Version comparison data:
+ + +
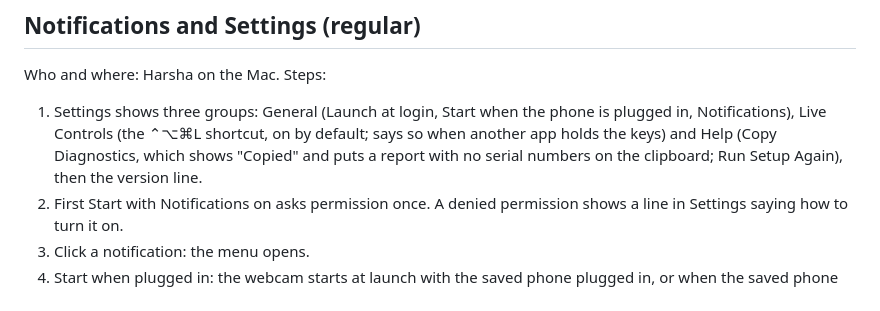
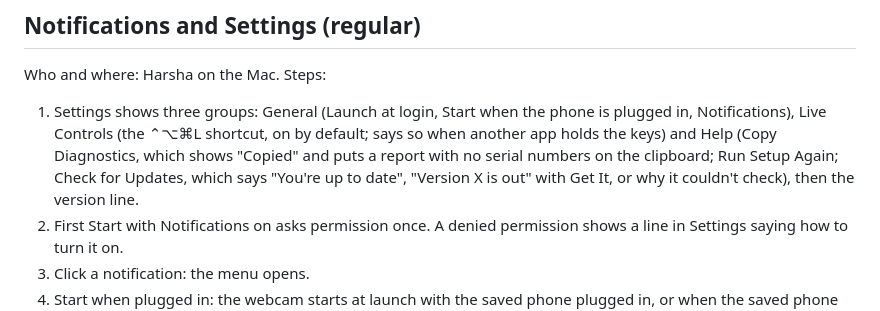
Before and after one commit to hkay-dev/closeup, a Markdown page: docs/journeys.md, the part around the change. GitHub-like rendering.

Commit message:
Journeys: Check for Updates

```diff
--- a/docs/journeys.md
+++ b/docs/journeys.md
@@ -89,7 +89,7 @@ Touches: phone stats polling, heat notification topic, restart path, saved mode.
 ## Notifications and Settings (regular)
 Who and where: Harsha on the Mac.
 Steps:
-1. Settings shows three groups: General (Launch at login, Start when the phone is plugged in, Notifications), Live Controls (the ⌃⌥⌘L shortcut, on by default; says so when another app holds the keys) and Help (Copy Diagnostics, which shows "Copied" and puts a report with no serial numbers on the clipboard; Run Setup Again), then the version line.
+1. Settings shows three groups: General (Launch at login, Start when the phone is plugged in, Notifications), Live Controls (the ⌃⌥⌘L shortcut, on by default; says so when another app holds the keys) and Help (Copy Diagnostics, which shows "Copied" and puts a report with no serial numbers on the clipboard; Run Setup Again; Check for Updates, which says "You're up to date", "Version X is out" with Get It, or why it couldn't check), then the version line.
 2. First Start with Notifications on asks permission once. A denied permission shows a line in Settings saying how to turn it on.
 3. Click a notification: the menu opens.
 4. Start when plugged in: the webcam starts at launch with the saved phone plugged in, or when the saved phone shows up allowed; never because the menu opened or the switch was turned on. After Stop it waits until the phone has been unplugged for 5 s.
```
+ + +
## Task description
The entries above should be written out in full, and any picture in them left out.

## Written response
Before and after one commit to hkay-dev/closeup, a Markdown page: docs/journeys.md, the part around the change. GitHub-like rendering.

Commit message:
Journeys: Check for Updates

```diff
--- a/docs/journeys.md
+++ b/docs/journeys.md
@@ -89,7 +89,7 @@ Touches: phone stats polling, heat notification topic, restart path, saved mode.
 ## Notifications and Settings (regular)
 Who and where: Harsha on the Mac.
 Steps:
-1. Settings shows three groups: General (Launch at login, Start when the phone is plugged in, Notifications), Live Controls (the ⌃⌥⌘L shortcut, on by default; says so when another app holds the keys) and Help (Copy Diagnostics, which shows "Copied" and puts a report with no serial numbers on the clipboard; Run Setup Again), then the version line.
+1. Settings shows three groups: General (Launch at login, Start when the phone is plugged in, Notifications), Live Controls (the ⌃⌥⌘L shortcut, on by default; says so when another app holds the keys) and Help (Copy Diagnostics, which shows "Copied" and puts a report with no serial numbers on the clipboard; Run Setup Again; Check for Updates, which says "You're up to date", "Version X is out" with Get It, or why it couldn't check), then the version line.
 2. First Start with Notifications on asks permission once. A denied permission shows a line in Settings saying how to turn it on.
 3. Click a notification: the menu opens.
 4. Start when plugged in: the webcam starts at launch with the saved phone plugged in, or when the saved phone shows up allowed; never because the menu opened or the switch was turned on. After Stop it waits until the phone has been unplugged for 5 s.
```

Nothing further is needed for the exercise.